I'll admit I may have seen more than 1 episode of Carebears when I was younger. I don't remember what it was about except that they are colourful bears with different icons on their tummy.
But I like Carebears. Not so much the cartoon but rather people who are caring and are willing to sacrifice themselves toward things that matter to them. If you ask me what type of people I would hire, I'll choose a Carebear any day, any time.
Carebears are awesome because they are here to serve. Their mission is to make sure your company is in better shape than before. They ensure the care-o-meter is all the way to the rainbow side.
But who are these mythical Carebears and how do we identify them? In my experience, there are some distinct characteristics and attributes that you can observe from people who care about their work.
People who care will care enough to communicate with everyone. Too often, teams and departments work in isolation and form silos. Carebears are those who would go out of their way to talk to others and make sure work is being done efficiently.
They are not afraid to speak up when it matters and always put the company's interest first above all else. They understand that an effective team is a team that communicates well with each other.
Given a choice, I'll always prefer someone who over-communicates than one that under-communicates. Men would be familiar with this. When your significant other complains about you not caring anymore, it is usually because they feel you are not communicating with them. The lesson here is to always communicate.
However, keep in mind on the various types and modes of communication. Everyone has their preferences and it is important you use the right one for the job. Most of the problems we have in an organisation aren't due to over communication but unnecessary communication.
Over the years, I've noticed that people who care are action-oriented. They are biased towards doing. So, a simple way to judge if someone truly care is to see what they do. Not what they say.
If you truly care about something or someone, you will do something about it. It may be small but it's at least something. For developers, it may mean making sure your code are well commented and documented. It could also mean you make sure you have good test coverage and the code quality is high.
For designers, it may mean anticipating different edge cases that weren't in the spec.

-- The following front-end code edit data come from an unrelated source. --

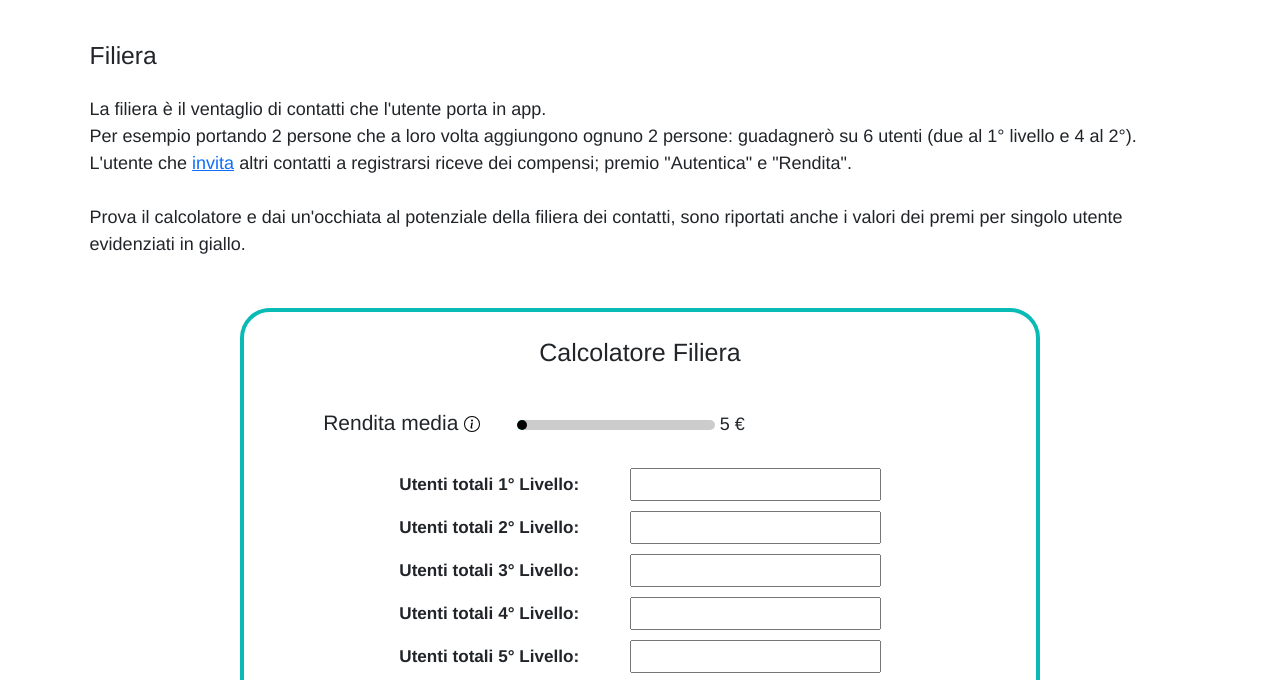
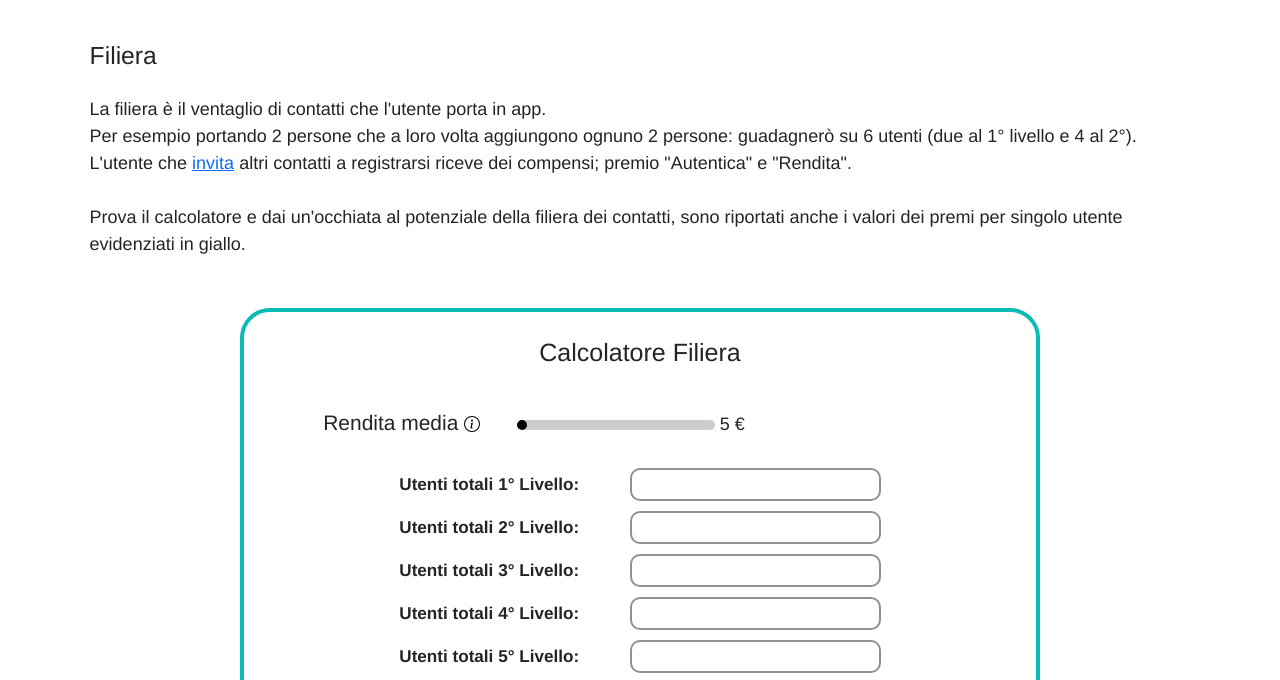
Before and after one commit to Jimmy-1818/0idh3u8f9g, a plain HTML site: page index.html in a window 1280 px wide. Shown: the part 81-761 px from the top of the page. Drawn offline with nearby package versions, Linux system fonts and the light colour scheme; a script that the page names is missing.

Commit message:
Update sliding-calculator.css

```diff
--- a/affiliation/sliding-calculator.css
+++ b/affiliation/sliding-calculator.css
@@ -28,6 +28,8 @@
 
 .calculator__row input{
     text-align: center;
+    border-radius: 10px;
+    border: 2px solid #909090;
 }
 
 .calculator__row:last-of-type{
```
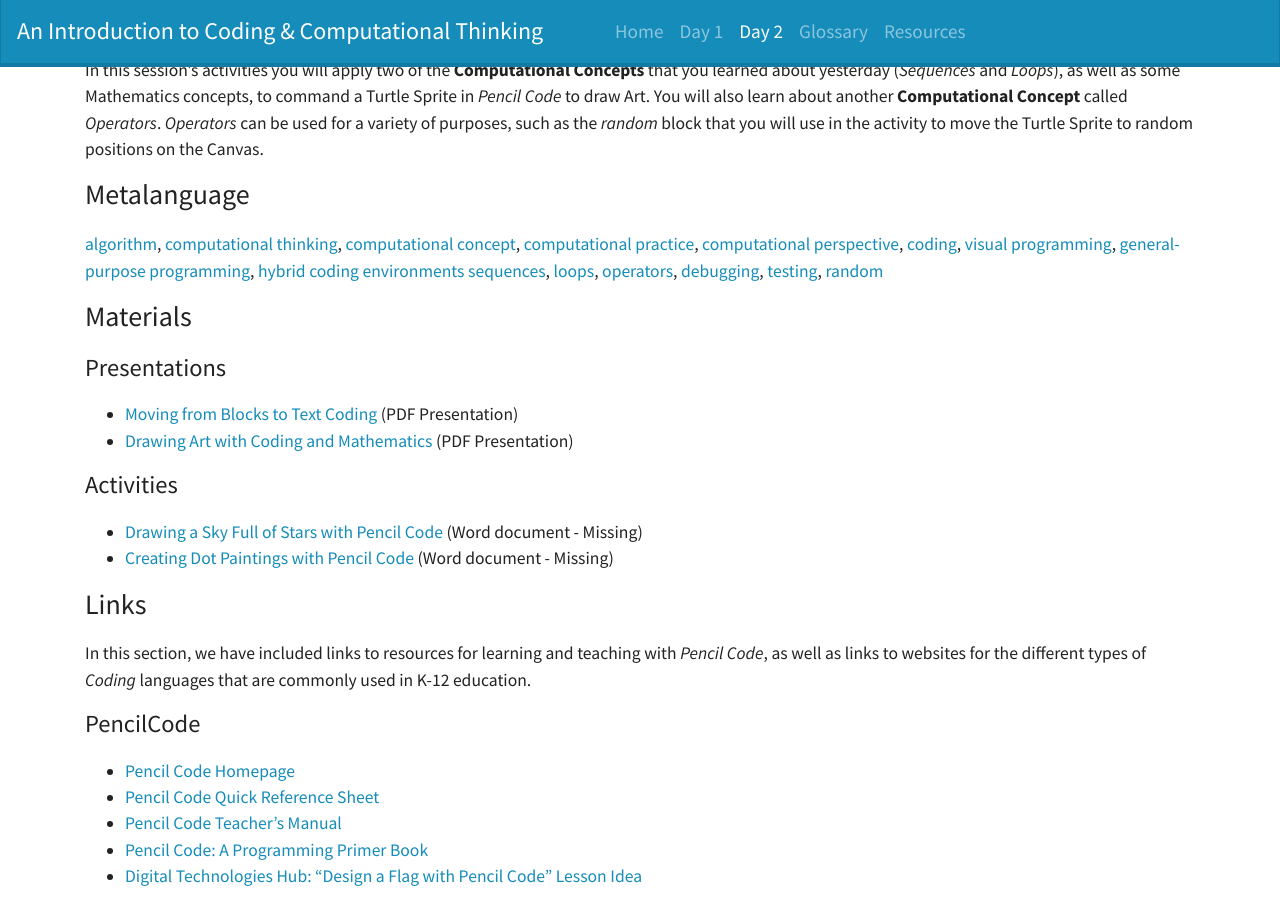
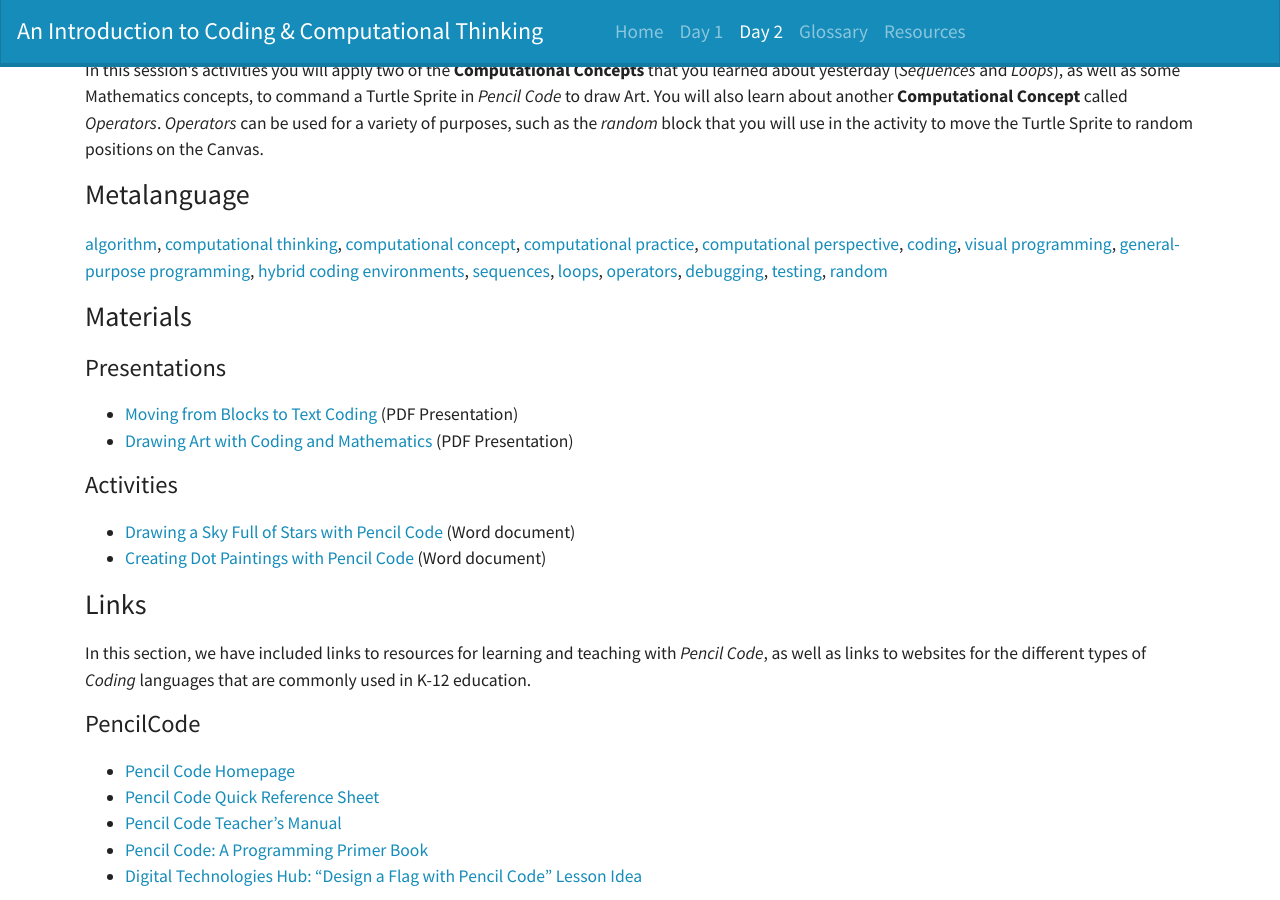
Before and after one commit to cs4s/intro-2018, a Jekyll site: the page built from day2/blocks_to_text/index.md, in a window 1280 px wide and 900 px high, scrolled down 489 px. Built offline with Jekyll 4.4.1, drawn with Linux system fonts in a browser that asks for light colours.

Commit message:
Changes Blocks to Text page to include 2nd activity
Also changes resources page.

```diff
--- a/day2/blocks_to_text/index.md
+++ b/day2/blocks_to_text/index.md
@@ -24,7 +24,7 @@ You will also learn about another **Computational Concept** called *Operators*.
 
 ## Metalanguage
 
-[algorithm](){: .metalanguage }, [computational thinking](){: .metalanguage }, [computational concept](){: .metalanguage}, [computational practice](){: .metalanguage }, [computational perspective](){: .metalanguage}, [coding](){: .metalanguage }, [visual programming](){: .metalanguage }, [general-purpose programming](){: .metalanguage }, [hybrid coding environments](){: .metalanguage } [sequences](){: .metalanguage }, [loops](){: .metalanguage }, [operators](){: .metalanguage }, [debugging](){: .metalanguage }, [testing](){: .metalanguage }, [random](){: .metalanguage }
+[algorithm](){: .metalanguage }, [computational thinking](){: .metalanguage }, [computational concept](){: .metalanguage}, [computational practice](){: .metalanguage }, [computational perspective](){: .metalanguage}, [coding](){: .metalanguage }, [visual programming](){: .metalanguage }, [general-purpose programming](){: .metalanguage }, [hybrid coding environments](){: .metalanguage }, [sequences](){: .metalanguage }, [loops](){: .metalanguage }, [operators](){: .metalanguage }, [debugging](){: .metalanguage }, [testing](){: .metalanguage }, [random](){: .metalanguage }
 
 ## Materials
 
@@ -35,8 +35,8 @@ You will also learn about another **Computational Concept** called *Operators*.
 
 ### Activities
 
-- [Drawing a Sky Full of Stars with Pencil Code]() (Word document - Missing)
-- [Creating Dot Paintings with Pencil Code]() (Word document - Missing)
+- [Drawing a Sky Full of Stars with Pencil Code]({{ site.drive_url | append: '19_jsEX_9u5LXDTtfAx0QnUvAIn3_-wmH' }}) (Word document)
+- [Creating Dot Paintings with Pencil Code]({{ site.drive_url | append: '1ThXSxSSquIaiHDggb5qyKqROmFiqUUkE' }}) (Word document)
 
 ## Links
 
```
Also changed, not shown: resources.md (+1 -0 lines), day2/blocks_to_text/presentation/images/test.png (added).
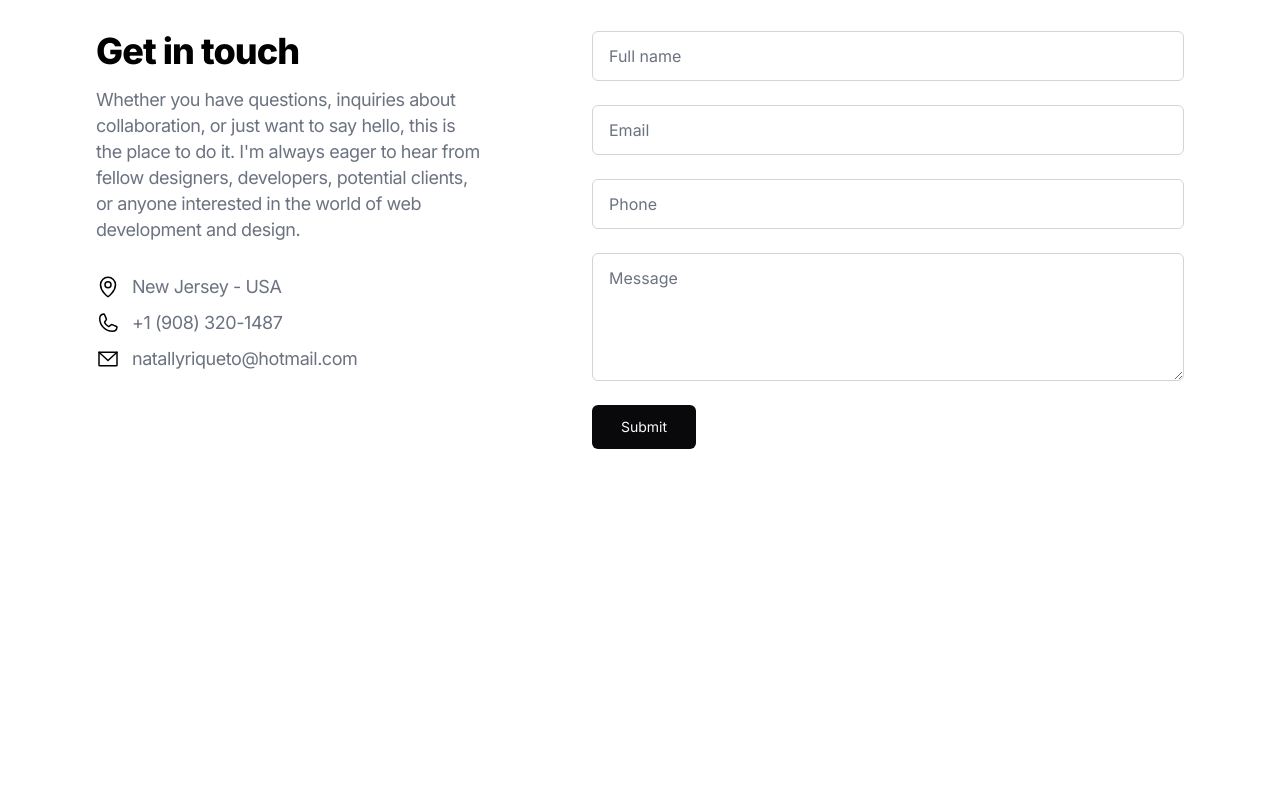
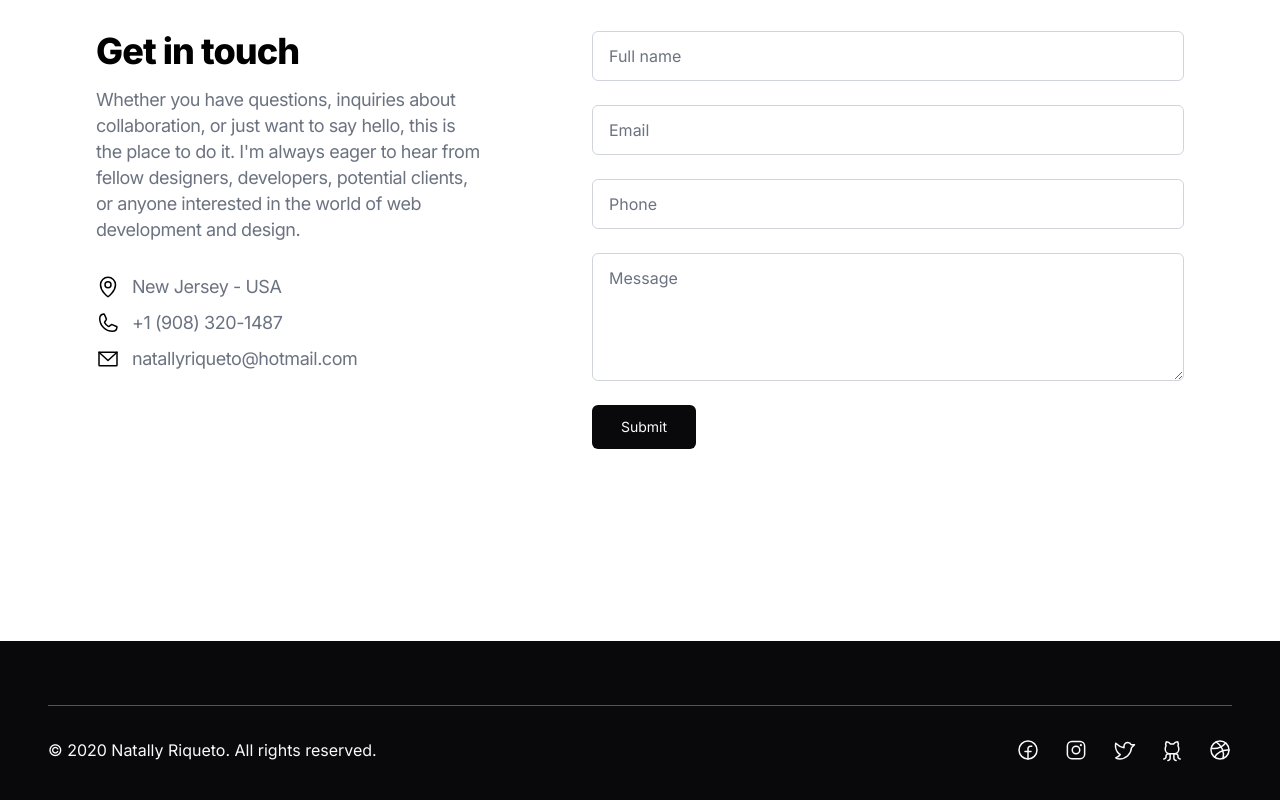
Before and after one commit to natallyriqueto/portfolio, a React (Vite) app: page / in a window 1280 px wide. Shown: the part 2746-3546 px from the top of the page. Before the commit the page ends 3387 px from the top, so only its background shows below. Built offline with nearby package versions, Linux system fonts and the light colour scheme; the HTML template or start-up script is replaced by a standard one.

Commit message:
create footer component

```diff
--- a/src/App.tsx
+++ b/src/App.tsx
@@ -1,14 +1,16 @@
 import { Home } from "./pages/Home"
 import './index.css'
 import { Header } from "./components/Header"
+import { Footer } from "./components/Footer"
 
 function App() {
 
   return (
-    <div>
+    <>
       <Header />
       <Home />
-    </div>
+      <Footer />
+    </>
   )
 }
 
--- /dev/null
+++ b/src/components/Footer/index.tsx
@@ -0,0 +1,27 @@
+import {
+    DribbbleLogo,
+    FacebookLogo,
+    GithubLogo,
+    InstagramLogo,
+    TwitterLogo
+} from "phosphor-react";
+
+export function Footer() {
+    return (
+        <footer className="bg-zinc-950 text-zinc-50 ">
+            <div className="max-w-maxW mx-auto py-16 px-12 flex flex-col gap-8">
+                <div className="border-b border-gray-600 w-full"></div>
+                <div className="flex flex-col items-center gap-6 laptop:flex-row laptop:justify-between">
+                    <p>© 2020 Natally Riqueto. All rights reserved.</p>
+                    <div className="flex gap-6 items-center">
+                        <FacebookLogo size={24} />
+                        <InstagramLogo size={24} />
+                        <TwitterLogo size={24} />
+                        <GithubLogo size={24} />
+                        <DribbbleLogo size={24} />
+                    </div>
+                </div>
+            </div>
+        </footer>
+    )
+}
```
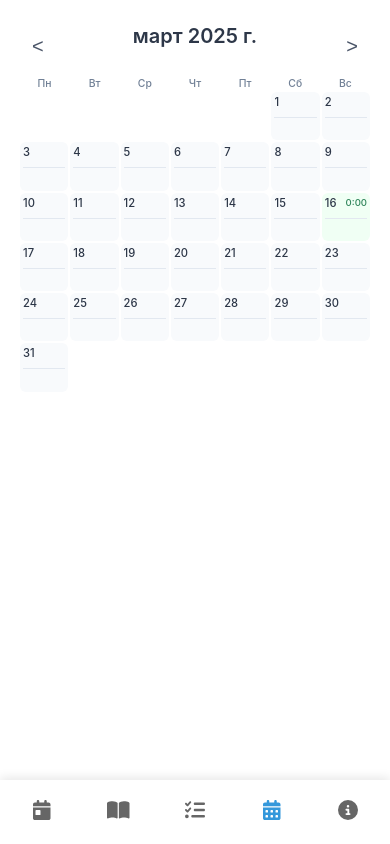
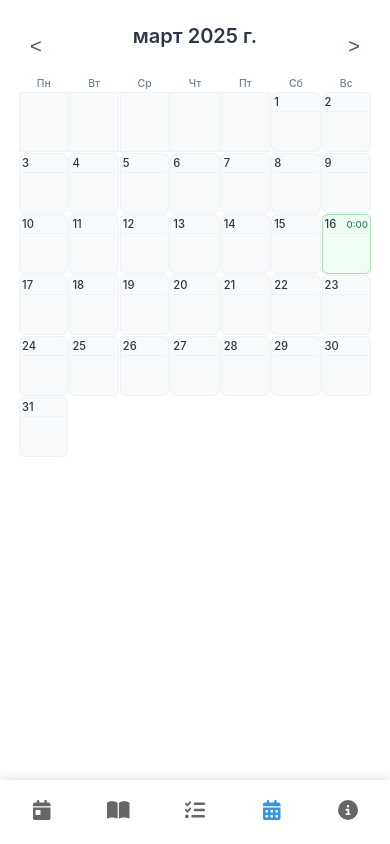
Before and after one commit to Makapenko/Feeling-Good, a React (Vite) app: page / in a window 390 px wide. Both pictures are taken after a click on the button 271 px from the left and 812 px from the top of the page. Built offline with nearby package versions, Linux system fonts and the light colour scheme.

Commit message:
fix: ProgressCalendar css

```diff
--- a/src/components/ProgressCalendar/ProgressCalendar.module.css
+++ b/src/components/ProgressCalendar/ProgressCalendar.module.css
@@ -1,9 +1,10 @@
 .calendar {
-  padding: 20px;
+  padding: 12px;
   background-color: #f5f5f5;
   border-radius: 8px;
-  max-width: 100%;
+  width: 100%;
   box-sizing: border-box;
+  overflow: hidden;
 }
 
 .calendar h2 {
@@ -23,20 +24,35 @@
 .days {
   display: grid;
   grid-template-columns: repeat(7, 1fr);
-  gap: 8px;
-  max-width: 100%;
+  gap: 4px;
+  width: 100%;
+  box-sizing: border-box;
+  padding: 0 1px;
+  grid-auto-rows: 1fr;
+}
+
+.weekDays {
+  display: grid;
+  grid-template-columns: repeat(7, 1fr);
+  gap: 4px;
+  margin-bottom: 4px;
+  width: 100%;
+  box-sizing: border-box;
+  padding: 0 1px;
 }
 
 .day {
   background: white;
   border-radius: 6px;
-  padding: 12px;
+  padding: 8px;
   aspect-ratio: 1;
   cursor: default;
   transition: all 0.2s ease;
   border: 1px solid #e2e8f0;
   display: flex;
   flex-direction: column;
+  min-width: 0;
+  height: 100%;
 }
 
 .day.hasContent {
@@ -193,13 +209,6 @@
   margin: 0;
 }
 
-.weekDays {
-  display: grid;
-  grid-template-columns: repeat(7, 1fr);
-  gap: 8px;
-  margin-bottom: 8px;
-}
-
 .weekDay {
   text-align: center;
   color: #718096;
@@ -249,7 +258,7 @@
 /* Медиа-запросы для мобильных устройств */
 @media (max-width: 768px) {
   .calendar {
-    padding: 8px 4px;
+    padding: 8px 2px;
     margin: 0;
     width: 100%;
     border-radius: 0;
@@ -257,22 +266,31 @@
   }
 
   .days {
-    gap: 2px;
+    gap: 1px;
+    padding: 0 1px;
+    grid-auto-rows: minmax(60px, auto);
   }
 
   .weekDays {
     gap: 1px;
+    padding: 0 1px;
     margin-bottom: 1px;
   }
 
   .day {
-    padding: 3px;
-    border: none;
+    padding: 2px;
+    border: 1px solid #edf2f7;
     background-color: #f8fafc;
+    height: 100%;
+    min-height: unset;
+    aspect-ratio: unset;
   }
 
   .dayHeader {
     margin-bottom: 2px;
+    padding-bottom: 2px;
+    border-bottom: 1px solid #edf2f7;
+    min-height: 16px;
   }
 
   .dayHeader h3 {
@@ -289,16 +307,28 @@
     flex-wrap: wrap;
     gap: 2px;
     justify-content: center;
+    align-items: flex-start;
+    min-height: 30px;
   }
 
   .indicator {
     font-size: 0.8rem;
+    min-height: 20px;
+    display: flex;
+    align-items: center;
   }
 
   .indicator span {
     display: flex;
     align-items: center;
     justify-content: center;
+  }
+
+  .emptyDay {
+    border: 1px solid #edf2f7;
+    background-color: #f8fafc;
+    height: 100%;
+    min-height: unset;
   }
 
   .monthHeader {
```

It may mean doing research and understanding the problem by talking to users. For Product Owners, it may mean keeping tabs on the market of similar products and always on the lookout for new ideas and solutions for reference.
Another clear indicator for people who are action-oriented is that they actively seek ways to move forward. They will communicate their status and work with others to remove blockers. And if they have to wait for others to clear their blockers, they seek out other stuff to do.
These are the people who just can't sit still and always on the lookout to do something. They are the ones who not only suggest new ideas and solutions but are also the ones who would lead and spearhead them.
I think this is probably the most obvious attribute of someone care. Just look at what they have done and you will be able to tell.
Next is respect. You want to look for people who respect their work. I like to use the word 'craftsmen' to describe our team. You must have a certain respect for your craft if you are someone who cares.
If you respect your craft, you won't commit crappy code. If you respect your craft, you won't design something just to make someone happy. You will go the extra mile to make sure what you are doing make sense and it's of the highest quality you can deliver.
As someone who cares, you will also respect others. You care about your teammates. You will cover for them and help each other to get better. Carebears are people who make the entire team better with their presence.
Most importantly, you want those who respect themselves. At the end of the day, the first person you should care about is yourself.
The last attribute of someone who care, and possibly the most important of them all is empathy. In layman's term, empathy is the ability to put yourself in someone else's shoes. It is only natural that to care about others, you must be able to empathise with them.
I like to think that most of us are problem solvers. We are hired to solve problems for our company. In order for us to deliver the best solution, we must first understand the problem.
The best way to understand a problem is by putting yourself in the shoes of your users. Empathise with what they are facing and feeling. Understand their perspective and learn to see things from their context.
Quite often, we like to brush it off with remarks like, 'the users are dumb' or' this is how the whole world does it, why can't you do the same?'. Whether it's true or not isn't the point. You can only solve a problem by providing a solution that works for the users. Arguing with them doesn't help your case.
Look out for people who have a direct channel to the users or customers. These are the people who have first-hand experience of what the customer is facing and are willing to go the extra mile to solve them. These are the ones who empathise with your users.
BUILD A TEAM OF CAREBEARS
Hiring Carebears isn't a silver bullet that will solve all your problems. Everyone has their own flaws and weaknesses. Caring about something doesn't automatically makes it better. Remember, you have to take action else it won't matter.
What I believe is that, if I continue to try to hire people who truly care about their work, we will be able to solve any problem we encounter. The entire team will benefit as a result and we all can learn from each other.
In my mind, the best team in the world isn't a rockstar team with exceptional skills. It's really about them caring enough to continuously get better and help each other to succeed. That is why I'm always on the lookout for Carebears.